Thus, Citizen X may be chosen over citizen Y for political office, and then the two of them will be unequal in the sphere of politics. But they will not be unequal generally so along as X's offices give him no advantage over Y in any other spheres-superior medical care, access to better schools for his children, entrepreneurial opportunities and so on"(as cited in Hooghe, 1999, p.211).
The absence of X's advantage over Y is called a "blocked exchange" which in practice maintains boundaries between social institutions and practices. Inequities in one area are acceptable but cumulative and overlapping inequalities are not permissible. An accumulation of these inequalities can be the result of two different processes:
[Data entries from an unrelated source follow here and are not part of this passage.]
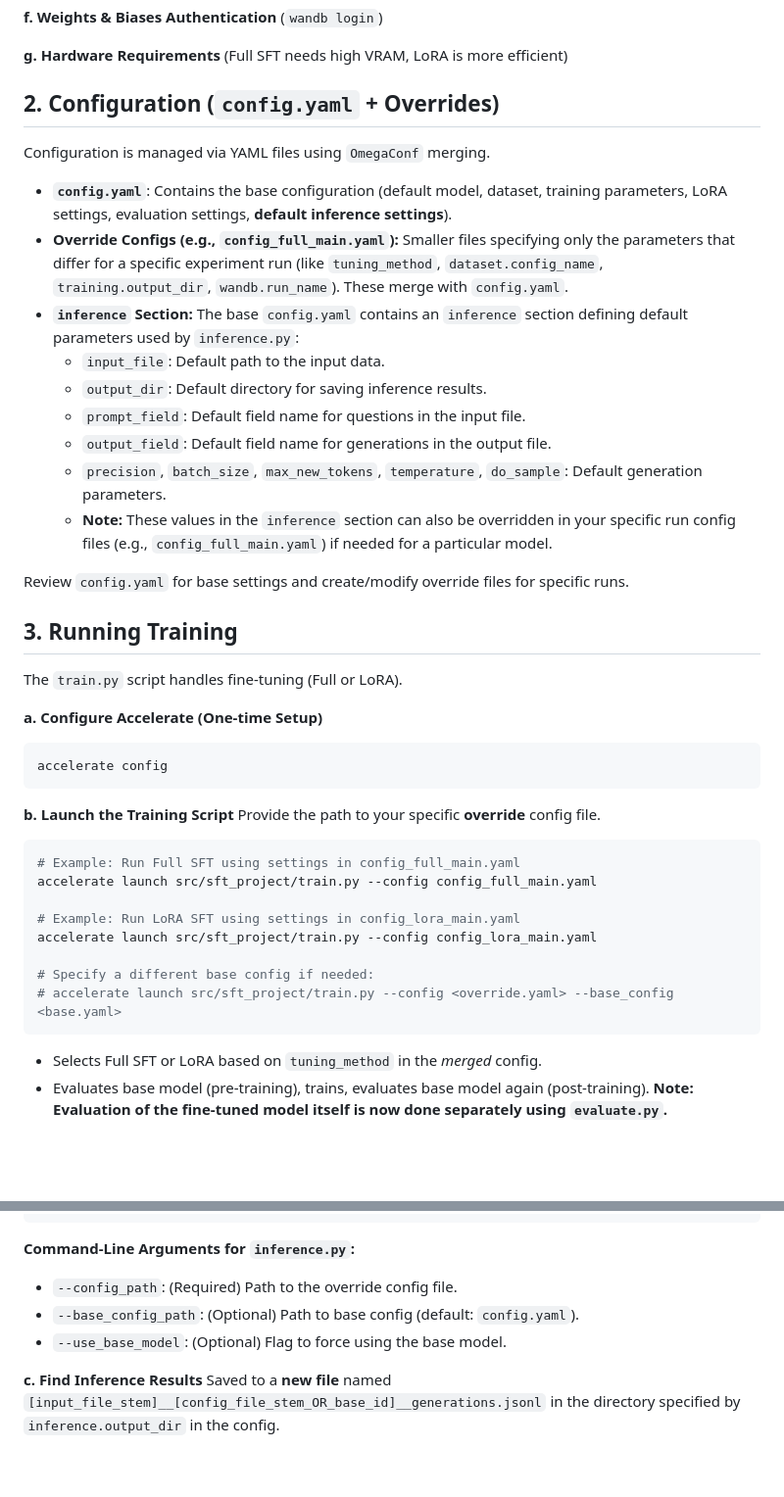
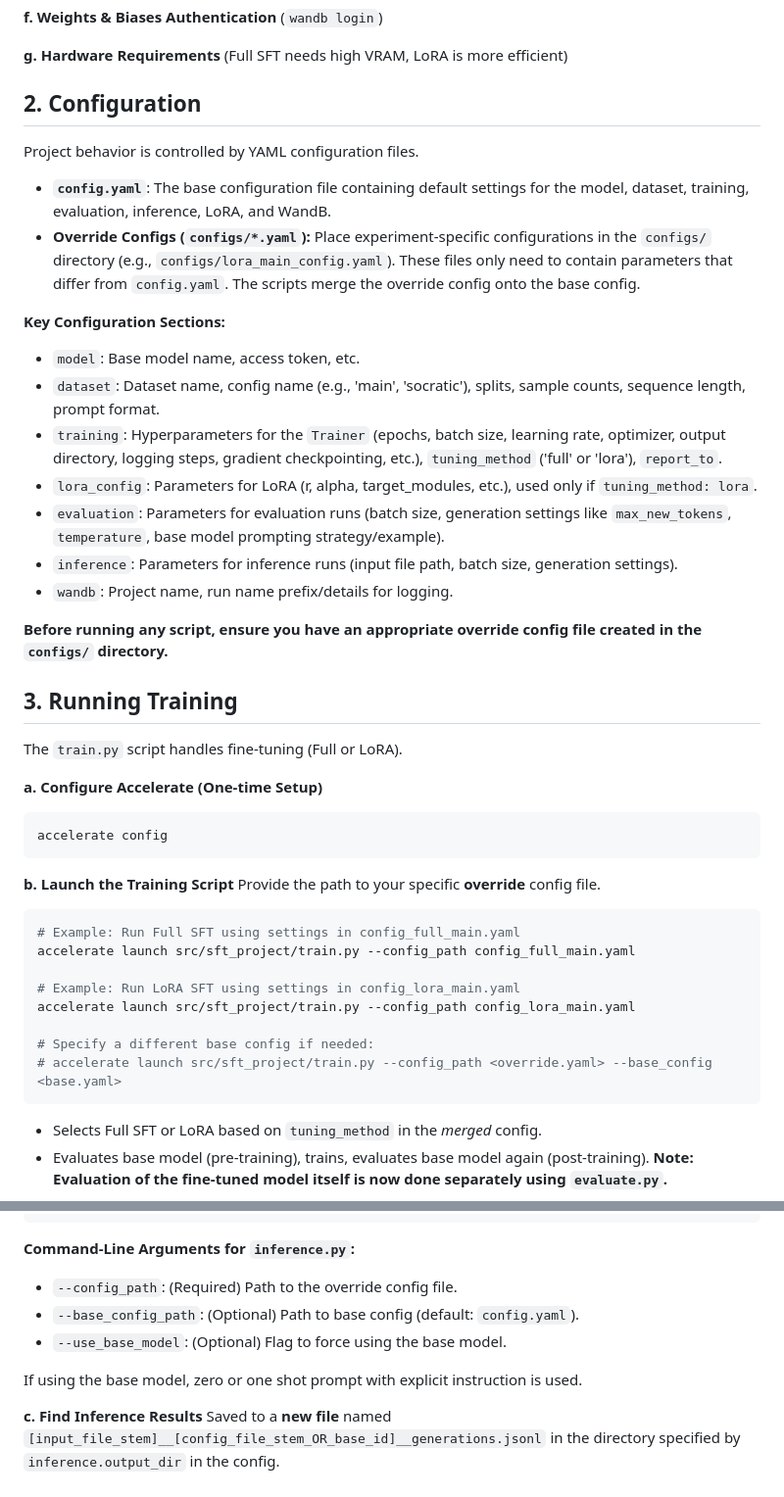
Before and after one commit to anshulsawant/llms-11-667, a Markdown page: hw12/README.md, 2 parts joined by grey strips. Shown at 98% size. Drawn GitHub-style; blank space fills up the shorter version.

Commit message:
HW12: Updated README

````diff
--- a/hw12/README.md
+++ b/hw12/README.md
@@ -53,21 +53,24 @@ pip install -e .
 
 **g. Hardware Requirements** (Full SFT needs high VRAM, LoRA is more efficient)
 
-## 2. Configuration (`config.yaml` + Overrides)
+## 2. Configuration
 
-Configuration is managed via YAML files using `OmegaConf` merging.
+Project behavior is controlled by YAML configuration files.
 
-* **`config.yaml`**: Contains the base configuration (default model, dataset, training parameters, LoRA settings, evaluation settings, **default inference settings**).
-* **Override Configs (e.g., `config_full_main.yaml`):** Smaller files specifying only the parameters that differ for a specific experiment run (like `tuning_method`, `dataset.config_name`, `training.output_dir`, `wandb.run_name`). These merge with `config.yaml`.
-* **`inference` Section:** The base `config.yaml` contains an `inference` section defining default parameters used by `inference.py`:
-    * `input_file`: Default path to the input data.
-    * `output_dir`: Default directory for saving inference results.
-    * `prompt_field`: Default field name for questions in the input file.
-    * `output_field`: Default field name for generations in the output file.
-    * `precision`, `batch_size`, `max_new_tokens`, `temperature`, `do_sample`: Default generation parameters.
-    * **Note:** These values in the `inference` section can also be overridden in your specific run config files (e.g., `config_full_main.yaml`) if needed for a particular model.
+* **`config.yaml`**: The base configuration file containing default settings for the model, dataset, training, evaluation, inference, LoRA, and WandB.
+* **Override Configs (`configs/*.yaml`):** Place experiment-specific configurations in the `configs/` directory (e.g., `configs/lora_main_config.yaml`). These files only need to contain parameters that differ from `config.yaml`. The scripts merge the override config onto the base config.
 
-Review `config.yaml` for base settings and create/modify override files for specific runs.
+**Key Configuration Sections:**
+
+* `model`: Base model name, access token, etc.
+* `dataset`: Dataset name, config name (e.g., 'main', 'socratic'), splits, sample counts, sequence length, prompt format.
+* `training`: Hyperparameters for the `Trainer` (epochs, batch size, learning rate, optimizer, output directory, logging steps, gradient checkpointing, etc.), `tuning_method` ('full' or 'lora'), `report_to`.
+* `lora_config`: Parameters for LoRA (r, alpha, target_modules, etc.), used only if `tuning_method: lora`.
+* `evaluation`: Parameters for evaluation runs (batch size, generation settings like `max_new_tokens`, `temperature`, base model prompting strategy/example).
+* `inference`: Parameters for inference runs (input file path, batch size, generation settings).
+* `wandb`: Project name, run name prefix/details for logging.
+
+**Before running any script, ensure you have an appropriate override config file created in the `configs/` directory.**
 
 ## 3. Running Training
 
@@ -82,13 +85,13 @@ accelerate config
 Provide the path to your specific **override** config file.
 ```bash
 # Example: Run Full SFT using settings in config_full_main.yaml
-accelerate launch src/sft_project/train.py --config config_full_main.yaml
+accelerate launch src/sft_project/train.py --config_path config_full_main.yaml
 
 # Example: Run LoRA SFT using settings in config_lora_main.yaml
-accelerate launch src/sft_project/train.py --config config_lora_main.yaml
+accelerate launch src/sft_project/train.py --config_path config_lora_main.yaml
 
 # Specify a different base config if needed:
-# accelerate launch src/sft_project/train.py --config <override.yaml> --base_config <base.yaml>
+# accelerate launch src/sft_project/train.py --config_path <override.yaml> --base_config <base.yaml>
 ```
 * Selects Full SFT or LoRA based on `tuning_method` in the *merged* config.
 * Evaluates base model (pre-training), trains, evaluates base model again (post-training). **Note: Evaluation of the fine-tuned model itself is now done separately using `evaluate.py`.**
@@ -167,5 +158,7 @@ python src/sft_project/inference.py --config_path config_full_main.yaml --use_ba
 * `--base_config_path`: (Optional) Path to base config (default: `config.yaml`).
 * `--use_base_model`: (Optional) Flag to force using the base model.
 
+If using the base model, zero or one shot prompt with explicit instruction is used.
+
 **c. Find Inference Results**
 Saved to a **new file** named `[input_file_stem]__[config_file_stem_OR_base_id]__generations.jsonl` in the directory specified by `inference.output_dir` in the config.
````
Also changed, not shown: other parts of hw12/README.md (+10 -22 lines).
The influential position within one sphere can be used to gain access to a similar position in a different sphere. The notion of complex equality is aimed mainly at eradicating the possibility of this kind of exchange.
Power positions within two (or more) different spheres originate from a single common cause. This would imply that Citizen X has one single characteristic, which makes him excel both in literatures, as in politics and in economic entrepreneurship. The theory of complex equality does not explicitly address this as possible cause of cumulative inequalities (Hooghe, 1999, p.211).
In summary, Walzer's complex of equality i ...